▸ To do: Show all the lines in the data below that include the word "gmail".

•••

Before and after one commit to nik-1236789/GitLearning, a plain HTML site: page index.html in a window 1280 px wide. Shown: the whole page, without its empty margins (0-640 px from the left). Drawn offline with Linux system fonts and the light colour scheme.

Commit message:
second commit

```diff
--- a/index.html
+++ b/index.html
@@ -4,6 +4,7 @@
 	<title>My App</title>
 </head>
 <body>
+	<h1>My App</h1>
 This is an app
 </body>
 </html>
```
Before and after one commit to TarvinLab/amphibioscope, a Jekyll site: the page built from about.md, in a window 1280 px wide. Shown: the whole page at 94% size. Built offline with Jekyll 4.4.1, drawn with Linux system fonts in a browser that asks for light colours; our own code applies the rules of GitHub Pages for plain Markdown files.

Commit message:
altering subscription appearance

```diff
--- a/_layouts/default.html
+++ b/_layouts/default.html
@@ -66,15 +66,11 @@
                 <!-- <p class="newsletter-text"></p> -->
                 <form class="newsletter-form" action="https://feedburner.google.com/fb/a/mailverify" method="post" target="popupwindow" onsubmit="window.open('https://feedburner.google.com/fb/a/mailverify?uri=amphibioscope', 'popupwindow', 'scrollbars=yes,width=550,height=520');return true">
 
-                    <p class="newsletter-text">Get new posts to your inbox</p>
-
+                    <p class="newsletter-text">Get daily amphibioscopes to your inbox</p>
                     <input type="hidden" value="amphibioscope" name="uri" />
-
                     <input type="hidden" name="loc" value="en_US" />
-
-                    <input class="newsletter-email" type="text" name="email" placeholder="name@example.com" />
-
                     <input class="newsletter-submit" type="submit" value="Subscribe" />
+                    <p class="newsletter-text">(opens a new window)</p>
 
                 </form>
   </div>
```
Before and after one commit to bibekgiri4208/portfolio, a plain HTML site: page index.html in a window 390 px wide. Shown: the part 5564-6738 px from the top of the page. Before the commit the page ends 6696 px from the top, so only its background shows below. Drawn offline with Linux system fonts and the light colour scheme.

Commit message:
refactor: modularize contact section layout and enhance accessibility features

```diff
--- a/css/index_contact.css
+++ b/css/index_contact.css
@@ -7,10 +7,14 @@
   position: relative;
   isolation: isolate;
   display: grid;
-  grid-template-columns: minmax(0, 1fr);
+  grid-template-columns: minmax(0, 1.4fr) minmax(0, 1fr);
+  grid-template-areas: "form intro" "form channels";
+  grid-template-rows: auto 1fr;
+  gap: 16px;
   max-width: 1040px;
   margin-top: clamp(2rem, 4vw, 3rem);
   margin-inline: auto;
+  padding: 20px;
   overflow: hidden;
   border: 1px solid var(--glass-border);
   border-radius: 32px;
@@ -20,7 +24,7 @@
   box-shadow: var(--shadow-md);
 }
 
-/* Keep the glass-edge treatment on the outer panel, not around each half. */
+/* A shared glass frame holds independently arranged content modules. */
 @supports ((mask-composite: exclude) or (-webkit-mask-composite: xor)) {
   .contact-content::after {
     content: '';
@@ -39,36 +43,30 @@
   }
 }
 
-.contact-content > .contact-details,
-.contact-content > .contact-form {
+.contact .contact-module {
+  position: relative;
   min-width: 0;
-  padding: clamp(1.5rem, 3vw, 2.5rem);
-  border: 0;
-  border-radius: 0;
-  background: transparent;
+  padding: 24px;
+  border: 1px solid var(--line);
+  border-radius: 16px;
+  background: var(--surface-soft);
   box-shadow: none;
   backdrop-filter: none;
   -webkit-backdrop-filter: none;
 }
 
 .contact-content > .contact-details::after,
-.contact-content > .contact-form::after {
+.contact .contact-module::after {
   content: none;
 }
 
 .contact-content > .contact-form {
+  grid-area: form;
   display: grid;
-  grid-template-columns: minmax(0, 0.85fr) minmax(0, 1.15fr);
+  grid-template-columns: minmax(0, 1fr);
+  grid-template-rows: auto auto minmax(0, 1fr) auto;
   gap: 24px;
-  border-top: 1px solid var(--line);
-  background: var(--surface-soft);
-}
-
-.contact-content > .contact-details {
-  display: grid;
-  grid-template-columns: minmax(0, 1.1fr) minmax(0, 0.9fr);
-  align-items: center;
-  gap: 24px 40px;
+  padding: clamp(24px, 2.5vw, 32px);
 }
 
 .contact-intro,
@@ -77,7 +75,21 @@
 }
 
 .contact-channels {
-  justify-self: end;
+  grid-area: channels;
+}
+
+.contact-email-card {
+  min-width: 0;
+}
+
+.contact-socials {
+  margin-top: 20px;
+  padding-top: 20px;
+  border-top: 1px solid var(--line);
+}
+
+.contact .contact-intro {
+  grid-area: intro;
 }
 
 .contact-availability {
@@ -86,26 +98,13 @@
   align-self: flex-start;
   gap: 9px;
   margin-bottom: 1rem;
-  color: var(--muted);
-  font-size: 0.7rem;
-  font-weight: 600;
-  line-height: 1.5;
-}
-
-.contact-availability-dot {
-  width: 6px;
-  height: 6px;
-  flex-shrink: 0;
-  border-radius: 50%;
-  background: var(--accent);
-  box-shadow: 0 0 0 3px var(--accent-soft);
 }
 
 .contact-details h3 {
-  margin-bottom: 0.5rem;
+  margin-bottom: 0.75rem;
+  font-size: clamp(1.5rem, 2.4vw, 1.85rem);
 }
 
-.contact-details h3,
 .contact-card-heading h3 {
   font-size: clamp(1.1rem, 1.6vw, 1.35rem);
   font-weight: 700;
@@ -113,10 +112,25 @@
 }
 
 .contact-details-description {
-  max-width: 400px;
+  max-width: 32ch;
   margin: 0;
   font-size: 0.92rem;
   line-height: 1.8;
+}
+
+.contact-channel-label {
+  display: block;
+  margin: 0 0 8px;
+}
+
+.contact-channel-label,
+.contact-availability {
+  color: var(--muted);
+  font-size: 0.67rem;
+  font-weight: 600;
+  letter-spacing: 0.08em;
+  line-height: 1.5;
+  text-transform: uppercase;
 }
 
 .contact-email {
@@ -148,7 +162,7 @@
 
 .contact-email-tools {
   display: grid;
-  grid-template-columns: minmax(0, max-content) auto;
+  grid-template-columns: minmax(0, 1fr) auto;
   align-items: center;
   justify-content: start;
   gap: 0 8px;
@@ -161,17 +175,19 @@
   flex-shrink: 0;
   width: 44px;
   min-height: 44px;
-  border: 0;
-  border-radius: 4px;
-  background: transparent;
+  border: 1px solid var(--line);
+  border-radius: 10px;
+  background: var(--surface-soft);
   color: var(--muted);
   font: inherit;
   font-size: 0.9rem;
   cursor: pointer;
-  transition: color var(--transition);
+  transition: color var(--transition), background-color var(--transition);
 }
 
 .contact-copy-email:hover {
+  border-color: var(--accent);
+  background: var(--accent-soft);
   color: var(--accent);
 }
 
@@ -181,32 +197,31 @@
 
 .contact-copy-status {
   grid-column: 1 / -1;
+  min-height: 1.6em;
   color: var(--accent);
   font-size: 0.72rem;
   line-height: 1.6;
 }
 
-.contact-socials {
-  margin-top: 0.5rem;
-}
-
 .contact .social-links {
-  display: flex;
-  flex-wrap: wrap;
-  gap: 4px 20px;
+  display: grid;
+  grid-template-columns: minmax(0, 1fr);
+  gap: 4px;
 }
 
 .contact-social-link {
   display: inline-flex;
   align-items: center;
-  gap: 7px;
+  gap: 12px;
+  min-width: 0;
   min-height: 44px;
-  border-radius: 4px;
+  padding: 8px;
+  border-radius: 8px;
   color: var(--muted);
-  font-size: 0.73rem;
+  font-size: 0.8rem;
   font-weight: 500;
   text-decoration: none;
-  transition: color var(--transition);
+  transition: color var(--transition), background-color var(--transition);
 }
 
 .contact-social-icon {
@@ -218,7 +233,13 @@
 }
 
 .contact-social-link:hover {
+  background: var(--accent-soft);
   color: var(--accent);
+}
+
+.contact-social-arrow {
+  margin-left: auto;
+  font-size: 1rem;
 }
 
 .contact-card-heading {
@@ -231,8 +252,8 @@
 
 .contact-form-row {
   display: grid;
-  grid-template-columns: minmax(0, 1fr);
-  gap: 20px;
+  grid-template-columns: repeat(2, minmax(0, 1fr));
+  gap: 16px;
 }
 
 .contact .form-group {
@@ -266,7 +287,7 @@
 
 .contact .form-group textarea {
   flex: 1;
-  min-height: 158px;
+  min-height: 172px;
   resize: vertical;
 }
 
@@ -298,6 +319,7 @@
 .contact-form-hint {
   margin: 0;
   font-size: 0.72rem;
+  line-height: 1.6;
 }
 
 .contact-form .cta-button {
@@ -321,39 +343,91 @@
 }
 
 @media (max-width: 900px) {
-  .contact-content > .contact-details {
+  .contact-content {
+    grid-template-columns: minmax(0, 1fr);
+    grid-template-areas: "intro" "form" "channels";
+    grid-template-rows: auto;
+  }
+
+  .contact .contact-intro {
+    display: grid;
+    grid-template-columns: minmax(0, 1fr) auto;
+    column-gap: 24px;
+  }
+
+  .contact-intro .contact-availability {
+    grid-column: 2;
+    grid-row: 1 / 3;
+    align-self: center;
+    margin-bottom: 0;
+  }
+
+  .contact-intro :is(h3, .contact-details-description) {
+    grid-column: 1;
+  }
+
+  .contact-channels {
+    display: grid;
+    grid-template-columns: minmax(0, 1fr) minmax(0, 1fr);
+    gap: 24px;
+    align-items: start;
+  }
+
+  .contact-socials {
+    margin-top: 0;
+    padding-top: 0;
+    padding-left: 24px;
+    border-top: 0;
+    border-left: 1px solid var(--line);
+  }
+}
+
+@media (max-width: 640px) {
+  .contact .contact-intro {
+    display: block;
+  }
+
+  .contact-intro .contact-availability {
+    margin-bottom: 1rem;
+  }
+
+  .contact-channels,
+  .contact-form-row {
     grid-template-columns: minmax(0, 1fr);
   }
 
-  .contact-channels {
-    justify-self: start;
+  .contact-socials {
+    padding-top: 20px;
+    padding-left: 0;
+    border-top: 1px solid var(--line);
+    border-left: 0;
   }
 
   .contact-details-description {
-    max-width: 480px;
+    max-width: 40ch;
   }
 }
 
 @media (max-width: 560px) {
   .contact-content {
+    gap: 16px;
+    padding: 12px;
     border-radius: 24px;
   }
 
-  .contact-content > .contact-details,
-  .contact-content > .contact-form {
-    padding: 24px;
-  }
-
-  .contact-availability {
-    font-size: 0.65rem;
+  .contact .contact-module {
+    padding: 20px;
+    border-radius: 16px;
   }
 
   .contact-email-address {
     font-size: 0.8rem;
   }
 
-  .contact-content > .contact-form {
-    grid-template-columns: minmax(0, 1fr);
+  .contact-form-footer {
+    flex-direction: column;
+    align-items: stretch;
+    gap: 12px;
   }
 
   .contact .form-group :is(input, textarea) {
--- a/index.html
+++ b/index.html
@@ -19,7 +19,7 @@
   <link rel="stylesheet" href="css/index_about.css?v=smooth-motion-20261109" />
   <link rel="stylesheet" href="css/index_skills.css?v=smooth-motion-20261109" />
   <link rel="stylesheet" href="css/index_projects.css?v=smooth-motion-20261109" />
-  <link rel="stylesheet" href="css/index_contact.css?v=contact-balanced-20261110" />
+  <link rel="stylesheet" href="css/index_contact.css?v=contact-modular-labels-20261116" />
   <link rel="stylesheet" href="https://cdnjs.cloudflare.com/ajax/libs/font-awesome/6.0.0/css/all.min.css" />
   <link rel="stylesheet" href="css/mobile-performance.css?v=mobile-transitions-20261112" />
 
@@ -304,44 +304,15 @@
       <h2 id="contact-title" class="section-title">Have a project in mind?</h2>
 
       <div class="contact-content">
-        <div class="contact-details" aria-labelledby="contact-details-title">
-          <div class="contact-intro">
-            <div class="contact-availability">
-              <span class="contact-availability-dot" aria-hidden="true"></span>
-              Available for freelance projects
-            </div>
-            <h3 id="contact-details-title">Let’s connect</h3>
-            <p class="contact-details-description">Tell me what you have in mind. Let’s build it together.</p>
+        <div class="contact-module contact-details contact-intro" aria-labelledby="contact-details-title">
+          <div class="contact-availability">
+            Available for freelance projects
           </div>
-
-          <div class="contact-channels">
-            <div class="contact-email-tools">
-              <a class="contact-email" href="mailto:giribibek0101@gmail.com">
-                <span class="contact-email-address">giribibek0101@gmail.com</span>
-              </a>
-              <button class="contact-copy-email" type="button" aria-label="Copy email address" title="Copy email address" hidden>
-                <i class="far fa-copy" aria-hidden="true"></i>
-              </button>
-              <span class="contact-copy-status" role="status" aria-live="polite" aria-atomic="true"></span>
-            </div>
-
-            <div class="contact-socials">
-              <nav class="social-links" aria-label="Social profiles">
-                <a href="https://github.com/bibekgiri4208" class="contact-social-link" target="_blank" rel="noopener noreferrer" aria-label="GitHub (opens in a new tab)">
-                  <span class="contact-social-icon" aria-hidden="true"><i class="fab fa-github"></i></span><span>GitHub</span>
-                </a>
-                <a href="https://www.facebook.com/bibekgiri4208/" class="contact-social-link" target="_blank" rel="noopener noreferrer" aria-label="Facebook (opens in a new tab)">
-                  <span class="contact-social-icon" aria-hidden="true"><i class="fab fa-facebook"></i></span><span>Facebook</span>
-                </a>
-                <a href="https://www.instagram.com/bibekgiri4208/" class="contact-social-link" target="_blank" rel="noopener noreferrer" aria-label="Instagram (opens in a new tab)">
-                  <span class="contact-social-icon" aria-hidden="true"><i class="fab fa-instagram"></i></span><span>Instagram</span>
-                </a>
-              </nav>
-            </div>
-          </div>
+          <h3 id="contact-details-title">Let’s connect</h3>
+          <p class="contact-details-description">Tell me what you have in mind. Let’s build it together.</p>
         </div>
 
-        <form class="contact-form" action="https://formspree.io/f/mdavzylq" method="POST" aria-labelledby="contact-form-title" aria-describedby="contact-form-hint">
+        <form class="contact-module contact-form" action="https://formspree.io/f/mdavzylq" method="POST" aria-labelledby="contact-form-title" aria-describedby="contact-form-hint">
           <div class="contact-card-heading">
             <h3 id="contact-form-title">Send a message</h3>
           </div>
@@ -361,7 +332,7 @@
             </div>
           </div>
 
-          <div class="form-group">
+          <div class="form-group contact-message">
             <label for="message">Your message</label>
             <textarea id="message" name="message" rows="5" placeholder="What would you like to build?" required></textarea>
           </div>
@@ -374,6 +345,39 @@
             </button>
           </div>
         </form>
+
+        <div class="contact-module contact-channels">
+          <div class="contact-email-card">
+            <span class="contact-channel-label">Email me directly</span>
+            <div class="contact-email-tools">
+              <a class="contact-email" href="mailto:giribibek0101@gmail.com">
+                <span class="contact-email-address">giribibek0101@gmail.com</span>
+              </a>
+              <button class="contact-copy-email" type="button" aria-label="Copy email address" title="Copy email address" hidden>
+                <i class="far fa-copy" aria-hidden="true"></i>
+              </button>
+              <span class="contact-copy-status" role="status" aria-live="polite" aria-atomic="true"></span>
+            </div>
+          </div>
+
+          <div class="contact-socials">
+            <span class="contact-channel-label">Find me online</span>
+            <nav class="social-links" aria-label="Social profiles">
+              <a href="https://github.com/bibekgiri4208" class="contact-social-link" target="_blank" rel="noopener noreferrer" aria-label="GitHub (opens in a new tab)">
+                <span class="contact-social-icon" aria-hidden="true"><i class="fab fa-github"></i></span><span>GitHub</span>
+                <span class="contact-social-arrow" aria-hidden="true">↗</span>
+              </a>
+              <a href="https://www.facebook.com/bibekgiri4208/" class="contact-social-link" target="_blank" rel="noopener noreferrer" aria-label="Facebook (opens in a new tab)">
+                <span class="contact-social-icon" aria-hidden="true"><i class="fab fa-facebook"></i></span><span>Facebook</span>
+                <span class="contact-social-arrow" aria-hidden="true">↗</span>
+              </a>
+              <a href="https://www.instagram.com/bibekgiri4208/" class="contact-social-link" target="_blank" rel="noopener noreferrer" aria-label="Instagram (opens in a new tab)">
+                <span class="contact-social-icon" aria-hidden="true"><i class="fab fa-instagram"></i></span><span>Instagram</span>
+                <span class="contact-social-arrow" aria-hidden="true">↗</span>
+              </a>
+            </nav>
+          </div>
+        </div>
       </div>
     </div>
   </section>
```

•••

▸ Written answer:
-              <a class="contact-email" href="mailto:giribibek0101@gmail.com">
-                <span class="contact-email-address">giribibek0101@gmail.com</span>
+              <a class="contact-email" href="mailto:giribibek0101@gmail.com">
+                <span class="contact-email-address">giribibek0101@gmail.com</span>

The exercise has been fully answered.